_Brief_: Whenever a line in the entries below contains "prediction", copy that line.

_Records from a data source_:
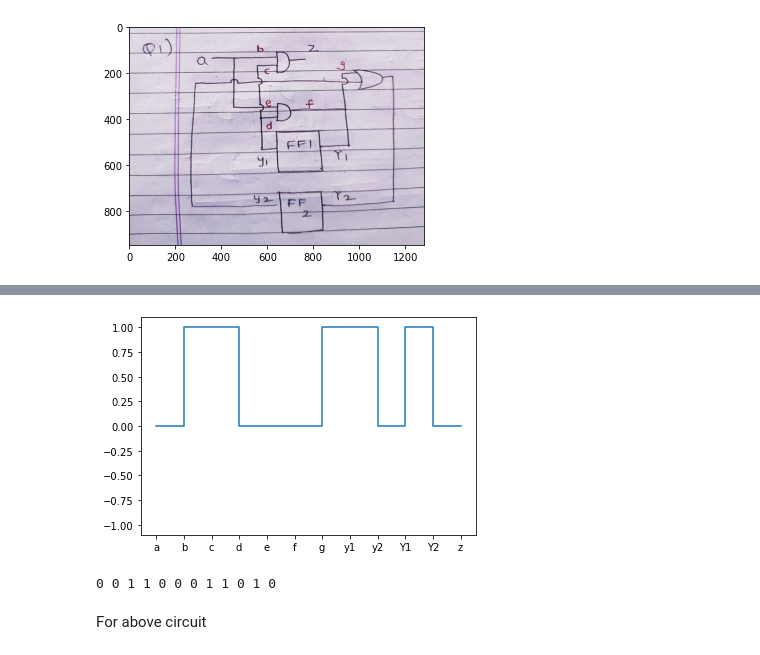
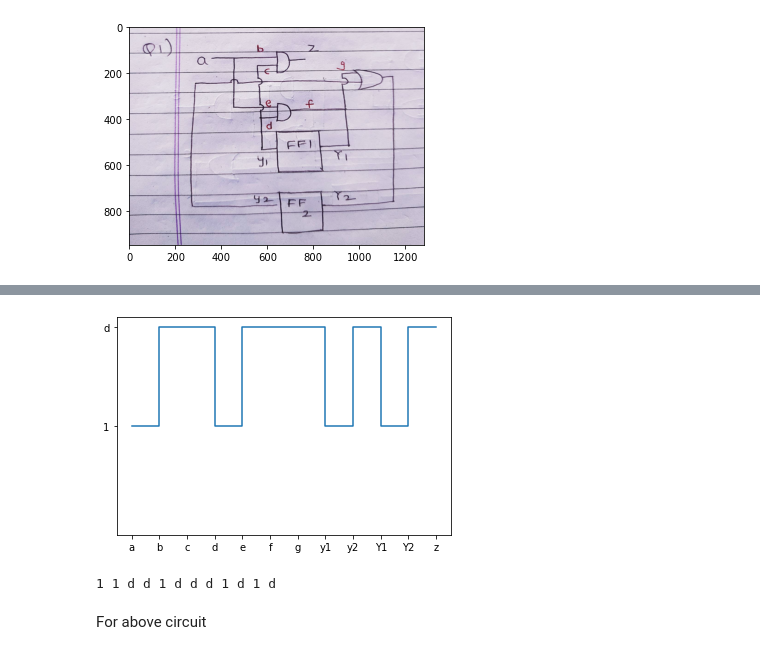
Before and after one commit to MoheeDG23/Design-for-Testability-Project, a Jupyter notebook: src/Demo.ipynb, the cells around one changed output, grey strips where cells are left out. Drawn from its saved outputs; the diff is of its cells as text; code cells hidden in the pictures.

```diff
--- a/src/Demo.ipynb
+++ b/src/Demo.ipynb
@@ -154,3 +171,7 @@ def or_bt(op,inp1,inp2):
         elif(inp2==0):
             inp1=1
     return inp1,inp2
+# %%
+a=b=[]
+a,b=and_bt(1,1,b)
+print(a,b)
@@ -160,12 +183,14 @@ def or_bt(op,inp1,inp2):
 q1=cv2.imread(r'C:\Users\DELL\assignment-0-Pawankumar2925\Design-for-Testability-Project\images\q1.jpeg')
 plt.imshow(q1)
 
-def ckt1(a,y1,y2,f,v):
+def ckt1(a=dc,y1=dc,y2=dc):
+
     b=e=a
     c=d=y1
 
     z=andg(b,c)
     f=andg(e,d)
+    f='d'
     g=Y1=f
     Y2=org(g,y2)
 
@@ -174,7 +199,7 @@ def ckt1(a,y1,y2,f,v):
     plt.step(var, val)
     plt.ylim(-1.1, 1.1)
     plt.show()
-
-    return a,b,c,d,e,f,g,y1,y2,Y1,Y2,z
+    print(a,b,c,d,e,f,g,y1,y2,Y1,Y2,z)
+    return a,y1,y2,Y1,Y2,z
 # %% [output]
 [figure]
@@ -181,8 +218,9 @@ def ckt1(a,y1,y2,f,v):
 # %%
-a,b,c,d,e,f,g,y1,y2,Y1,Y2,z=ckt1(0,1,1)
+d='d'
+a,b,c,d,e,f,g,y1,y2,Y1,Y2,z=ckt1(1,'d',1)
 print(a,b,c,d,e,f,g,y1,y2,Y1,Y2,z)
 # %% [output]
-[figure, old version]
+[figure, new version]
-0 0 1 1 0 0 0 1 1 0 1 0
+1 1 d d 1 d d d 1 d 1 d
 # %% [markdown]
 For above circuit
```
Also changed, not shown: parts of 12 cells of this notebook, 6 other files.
==
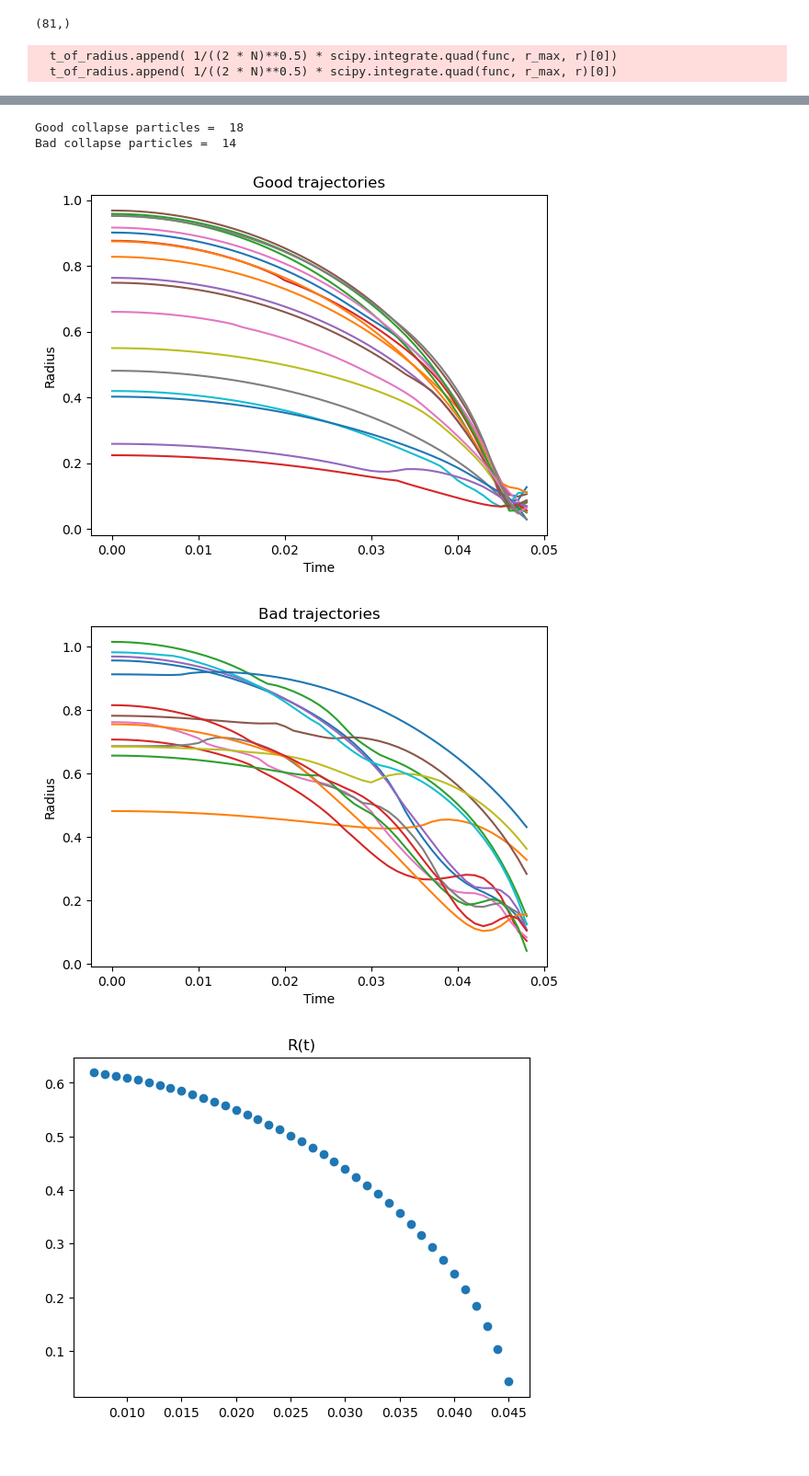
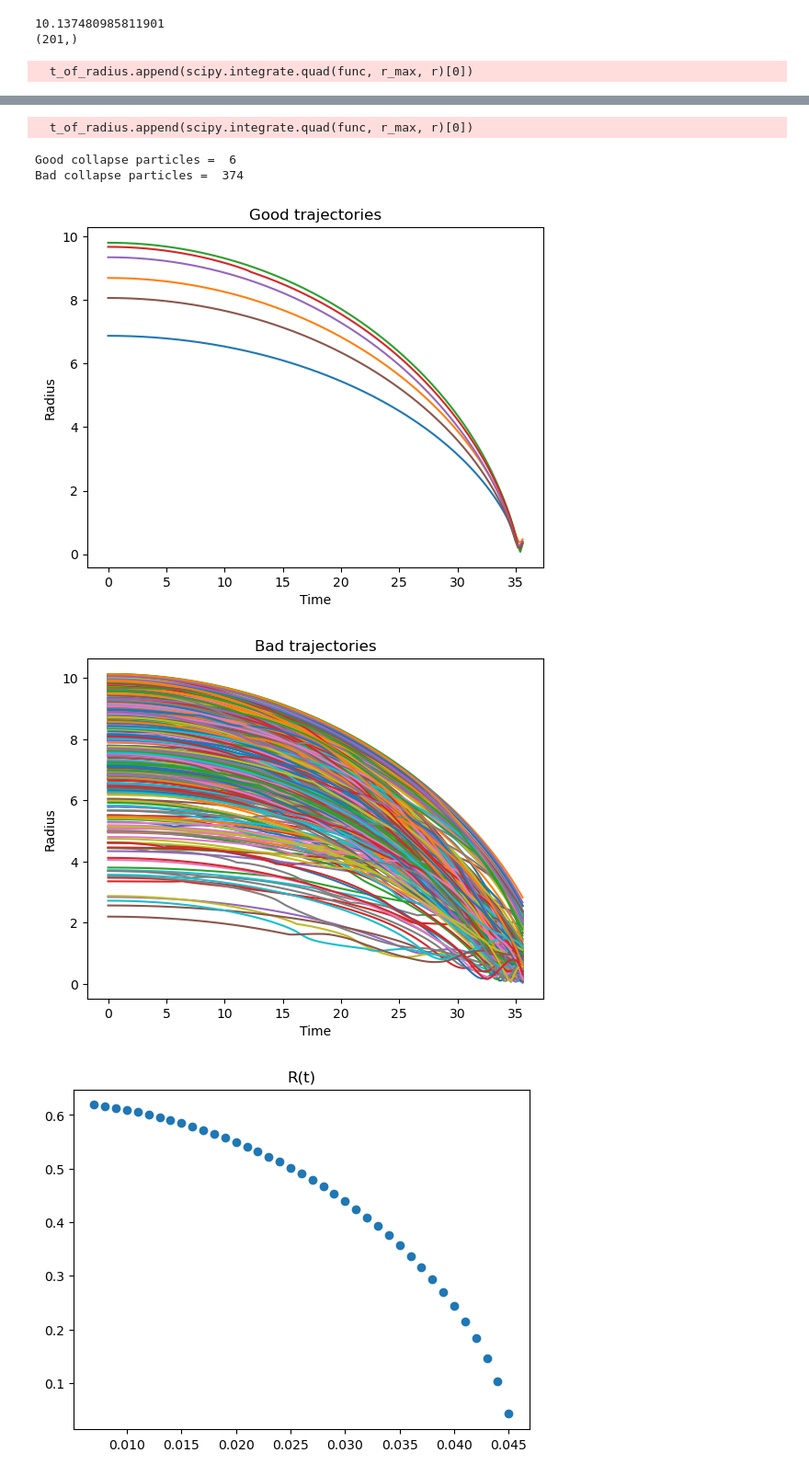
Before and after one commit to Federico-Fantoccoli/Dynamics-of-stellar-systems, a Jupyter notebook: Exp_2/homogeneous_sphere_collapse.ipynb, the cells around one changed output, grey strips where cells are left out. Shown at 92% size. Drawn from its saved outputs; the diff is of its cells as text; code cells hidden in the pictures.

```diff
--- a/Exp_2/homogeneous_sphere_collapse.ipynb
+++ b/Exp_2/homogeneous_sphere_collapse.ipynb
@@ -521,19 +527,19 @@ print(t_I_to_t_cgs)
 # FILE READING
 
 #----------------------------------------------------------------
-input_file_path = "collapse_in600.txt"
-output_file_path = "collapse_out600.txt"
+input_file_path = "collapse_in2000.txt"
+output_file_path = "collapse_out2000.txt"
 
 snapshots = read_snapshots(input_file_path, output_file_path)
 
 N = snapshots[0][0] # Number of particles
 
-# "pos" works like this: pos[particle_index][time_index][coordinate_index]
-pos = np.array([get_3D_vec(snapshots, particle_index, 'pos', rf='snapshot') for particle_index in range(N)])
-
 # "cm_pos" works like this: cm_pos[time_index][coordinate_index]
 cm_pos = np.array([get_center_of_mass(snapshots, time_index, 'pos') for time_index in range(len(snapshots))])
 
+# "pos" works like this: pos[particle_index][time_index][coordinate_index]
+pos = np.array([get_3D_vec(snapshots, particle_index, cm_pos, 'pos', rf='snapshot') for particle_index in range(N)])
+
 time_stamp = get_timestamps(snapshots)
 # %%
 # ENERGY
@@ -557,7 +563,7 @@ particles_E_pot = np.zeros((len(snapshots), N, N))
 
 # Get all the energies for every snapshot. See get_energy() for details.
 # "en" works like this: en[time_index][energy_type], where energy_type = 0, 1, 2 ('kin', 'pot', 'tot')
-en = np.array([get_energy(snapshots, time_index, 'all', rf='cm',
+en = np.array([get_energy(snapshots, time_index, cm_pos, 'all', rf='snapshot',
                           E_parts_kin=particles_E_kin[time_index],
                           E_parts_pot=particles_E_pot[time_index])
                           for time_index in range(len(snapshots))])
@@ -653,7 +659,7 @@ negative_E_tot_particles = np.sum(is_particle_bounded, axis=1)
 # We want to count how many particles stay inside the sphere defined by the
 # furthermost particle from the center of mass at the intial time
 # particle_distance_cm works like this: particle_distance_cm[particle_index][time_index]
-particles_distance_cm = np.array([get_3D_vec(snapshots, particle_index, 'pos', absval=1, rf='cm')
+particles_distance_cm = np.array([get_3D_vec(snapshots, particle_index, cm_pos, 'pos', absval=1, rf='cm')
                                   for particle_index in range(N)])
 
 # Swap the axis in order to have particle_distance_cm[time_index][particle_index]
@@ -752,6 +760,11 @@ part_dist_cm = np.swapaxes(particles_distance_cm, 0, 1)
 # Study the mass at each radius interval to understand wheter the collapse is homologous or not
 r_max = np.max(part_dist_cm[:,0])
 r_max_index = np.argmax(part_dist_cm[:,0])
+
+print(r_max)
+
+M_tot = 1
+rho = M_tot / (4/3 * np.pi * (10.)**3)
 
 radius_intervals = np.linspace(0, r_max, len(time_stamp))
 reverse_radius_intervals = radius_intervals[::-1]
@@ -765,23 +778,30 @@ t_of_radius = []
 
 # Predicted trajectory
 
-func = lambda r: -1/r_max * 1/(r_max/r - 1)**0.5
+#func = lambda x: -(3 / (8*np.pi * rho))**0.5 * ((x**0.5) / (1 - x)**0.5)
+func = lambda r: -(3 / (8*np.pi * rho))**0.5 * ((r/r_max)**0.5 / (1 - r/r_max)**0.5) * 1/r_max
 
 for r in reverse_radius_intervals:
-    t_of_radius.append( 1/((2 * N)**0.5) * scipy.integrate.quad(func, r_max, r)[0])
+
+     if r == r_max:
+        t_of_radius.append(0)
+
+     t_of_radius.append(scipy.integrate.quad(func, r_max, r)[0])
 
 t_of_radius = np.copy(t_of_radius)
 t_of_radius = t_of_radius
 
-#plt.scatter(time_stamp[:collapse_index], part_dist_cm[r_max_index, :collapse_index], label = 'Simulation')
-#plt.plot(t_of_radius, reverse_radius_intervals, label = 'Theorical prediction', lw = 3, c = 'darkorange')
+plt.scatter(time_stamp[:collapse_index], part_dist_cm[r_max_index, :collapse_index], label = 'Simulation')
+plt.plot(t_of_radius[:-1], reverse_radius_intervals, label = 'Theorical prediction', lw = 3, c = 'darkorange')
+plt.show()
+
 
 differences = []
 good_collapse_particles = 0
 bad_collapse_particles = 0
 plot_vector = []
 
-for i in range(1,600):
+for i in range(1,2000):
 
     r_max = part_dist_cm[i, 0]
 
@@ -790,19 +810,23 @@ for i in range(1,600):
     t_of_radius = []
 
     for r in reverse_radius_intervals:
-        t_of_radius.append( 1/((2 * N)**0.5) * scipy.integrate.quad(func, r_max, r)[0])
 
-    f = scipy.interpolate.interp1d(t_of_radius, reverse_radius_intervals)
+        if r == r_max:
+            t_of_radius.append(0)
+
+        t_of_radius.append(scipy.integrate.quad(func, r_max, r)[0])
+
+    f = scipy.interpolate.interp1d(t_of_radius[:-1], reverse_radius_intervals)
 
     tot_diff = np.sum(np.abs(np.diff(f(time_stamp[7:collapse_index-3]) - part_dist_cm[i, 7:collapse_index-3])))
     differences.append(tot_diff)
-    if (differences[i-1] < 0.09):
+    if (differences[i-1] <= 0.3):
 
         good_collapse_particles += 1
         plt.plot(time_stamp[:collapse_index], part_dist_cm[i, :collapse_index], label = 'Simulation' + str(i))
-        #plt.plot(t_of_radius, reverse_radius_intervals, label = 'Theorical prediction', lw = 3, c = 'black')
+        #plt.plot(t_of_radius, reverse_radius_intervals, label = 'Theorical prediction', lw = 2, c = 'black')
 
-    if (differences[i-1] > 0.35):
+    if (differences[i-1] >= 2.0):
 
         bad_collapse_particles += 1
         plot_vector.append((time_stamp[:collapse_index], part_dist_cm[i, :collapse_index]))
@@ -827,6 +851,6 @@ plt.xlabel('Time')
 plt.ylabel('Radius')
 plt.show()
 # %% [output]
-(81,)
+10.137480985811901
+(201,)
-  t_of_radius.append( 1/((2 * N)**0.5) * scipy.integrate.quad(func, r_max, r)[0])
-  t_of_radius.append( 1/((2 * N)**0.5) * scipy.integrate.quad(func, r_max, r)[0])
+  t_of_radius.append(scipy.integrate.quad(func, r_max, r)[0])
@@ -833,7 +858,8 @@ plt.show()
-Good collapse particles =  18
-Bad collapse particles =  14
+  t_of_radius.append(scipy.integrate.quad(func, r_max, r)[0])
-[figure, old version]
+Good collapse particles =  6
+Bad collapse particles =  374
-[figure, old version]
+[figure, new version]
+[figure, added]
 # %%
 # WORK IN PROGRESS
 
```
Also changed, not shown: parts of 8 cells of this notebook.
...
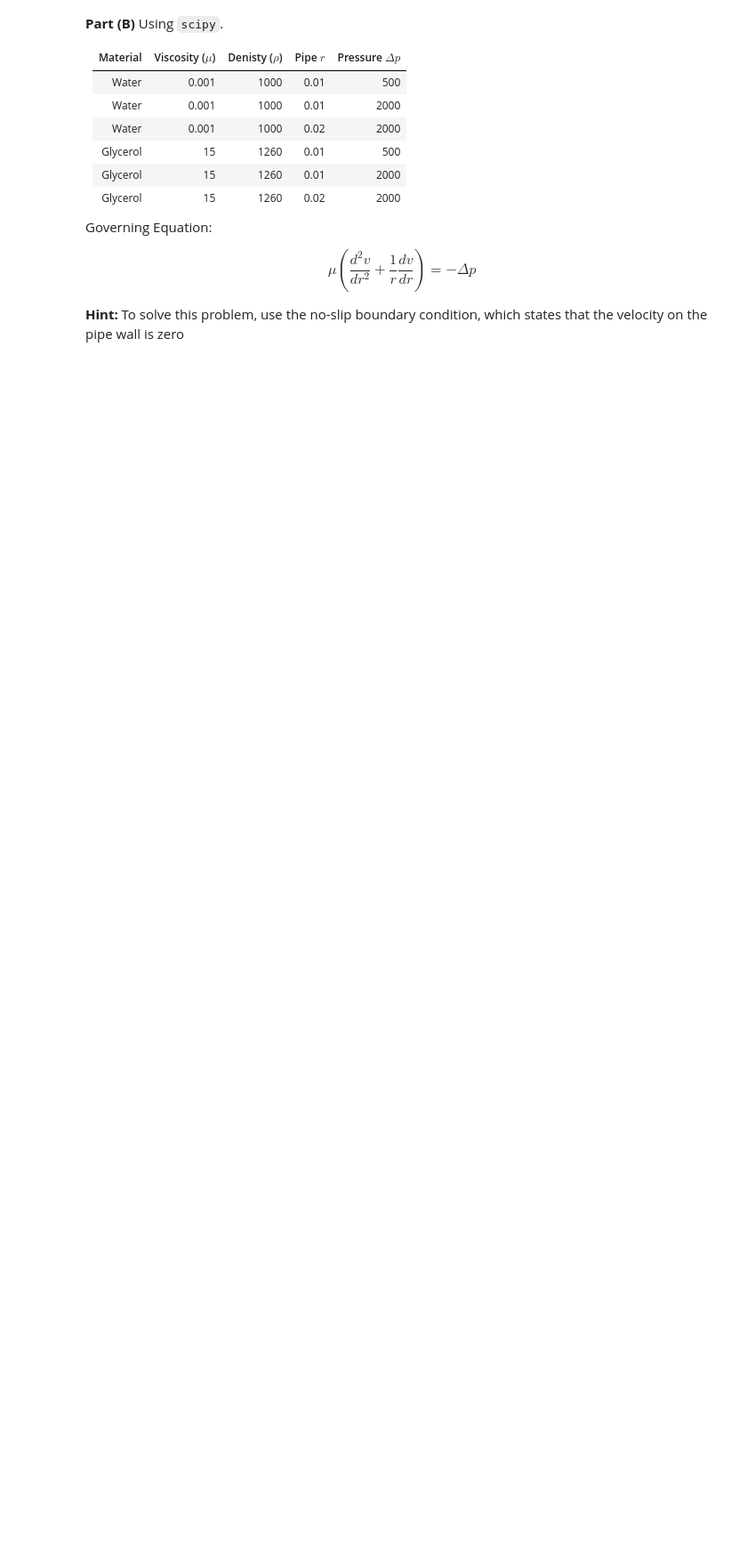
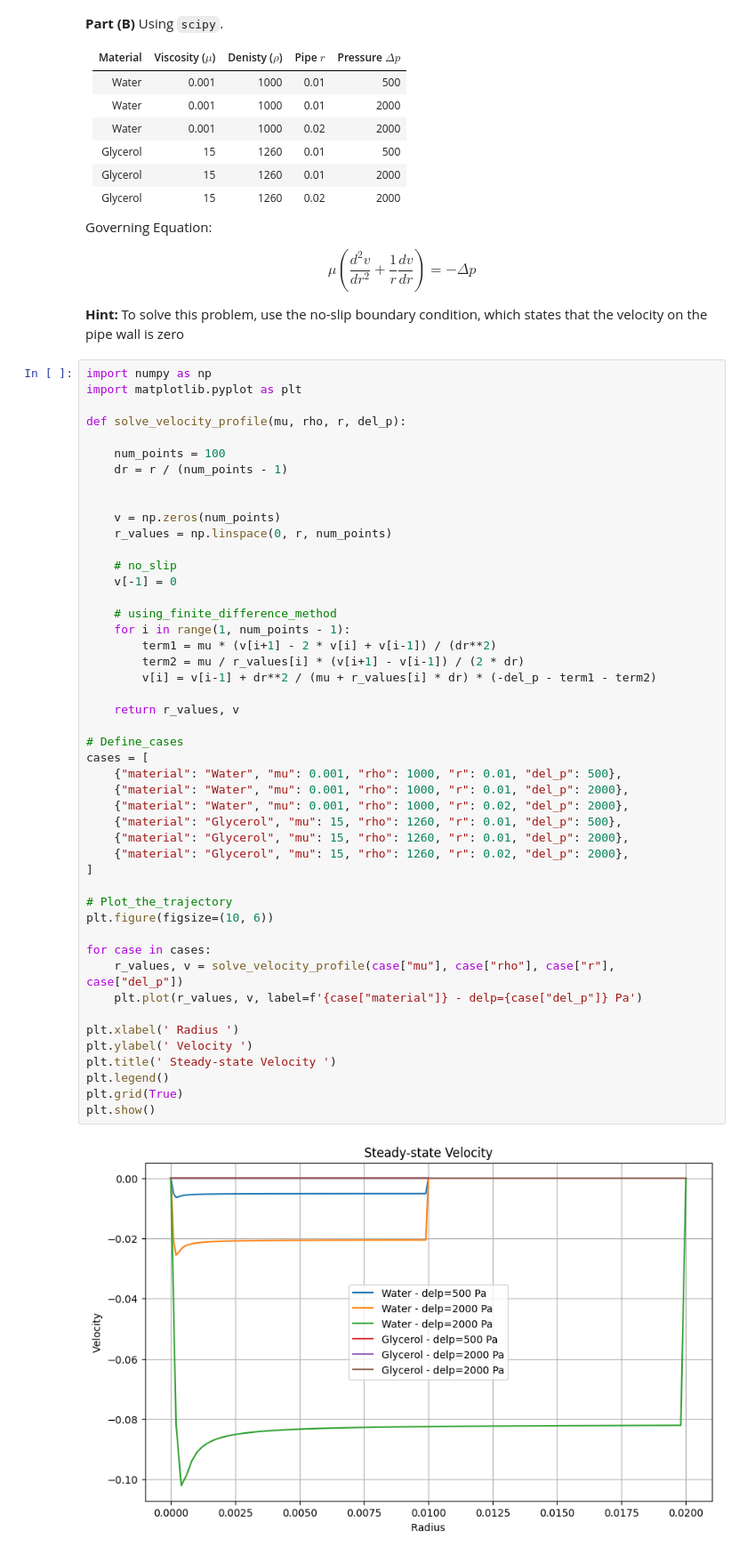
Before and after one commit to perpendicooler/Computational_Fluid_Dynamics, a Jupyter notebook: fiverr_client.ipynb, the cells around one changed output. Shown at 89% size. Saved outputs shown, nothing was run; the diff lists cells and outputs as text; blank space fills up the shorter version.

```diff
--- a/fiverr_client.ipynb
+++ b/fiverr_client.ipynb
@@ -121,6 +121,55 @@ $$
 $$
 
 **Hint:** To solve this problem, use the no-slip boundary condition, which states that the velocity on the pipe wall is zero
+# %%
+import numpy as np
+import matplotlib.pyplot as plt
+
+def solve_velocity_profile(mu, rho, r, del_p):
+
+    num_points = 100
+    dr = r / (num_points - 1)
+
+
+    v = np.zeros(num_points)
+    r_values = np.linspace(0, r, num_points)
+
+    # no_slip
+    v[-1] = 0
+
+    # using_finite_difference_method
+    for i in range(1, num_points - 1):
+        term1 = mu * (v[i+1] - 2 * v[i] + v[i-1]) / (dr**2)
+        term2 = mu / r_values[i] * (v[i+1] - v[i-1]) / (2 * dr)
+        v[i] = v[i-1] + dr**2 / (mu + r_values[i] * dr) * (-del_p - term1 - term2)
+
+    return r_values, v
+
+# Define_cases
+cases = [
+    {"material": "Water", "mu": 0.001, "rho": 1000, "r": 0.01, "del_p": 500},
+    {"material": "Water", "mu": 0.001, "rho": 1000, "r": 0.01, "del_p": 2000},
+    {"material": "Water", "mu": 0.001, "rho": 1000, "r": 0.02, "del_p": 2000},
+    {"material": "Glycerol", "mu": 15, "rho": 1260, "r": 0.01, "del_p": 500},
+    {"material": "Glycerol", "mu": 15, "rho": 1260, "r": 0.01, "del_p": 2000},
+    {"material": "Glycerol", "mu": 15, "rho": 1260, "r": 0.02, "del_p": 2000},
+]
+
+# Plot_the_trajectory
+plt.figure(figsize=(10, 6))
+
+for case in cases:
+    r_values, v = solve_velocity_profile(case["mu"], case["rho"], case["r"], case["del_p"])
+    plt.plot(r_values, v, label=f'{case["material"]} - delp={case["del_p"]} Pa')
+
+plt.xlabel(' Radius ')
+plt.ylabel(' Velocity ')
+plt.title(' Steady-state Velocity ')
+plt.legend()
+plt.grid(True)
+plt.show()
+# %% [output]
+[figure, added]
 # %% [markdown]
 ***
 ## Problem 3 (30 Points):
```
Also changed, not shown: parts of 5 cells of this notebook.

_Output for this task_:
-#plt.plot(t_of_radius, reverse_radius_intervals, label = 'Theorical prediction', lw = 3, c = 'darkorange')
+plt.plot(t_of_radius[:-1], reverse_radius_intervals, label = 'Theorical prediction', lw = 3, c = 'darkorange')
-        #plt.plot(t_of_radius, reverse_radius_intervals, label = 'Theorical prediction', lw = 3, c = 'black')
+        #plt.plot(t_of_radius, reverse_radius_intervals, label = 'Theorical prediction', lw = 2, c = 'black')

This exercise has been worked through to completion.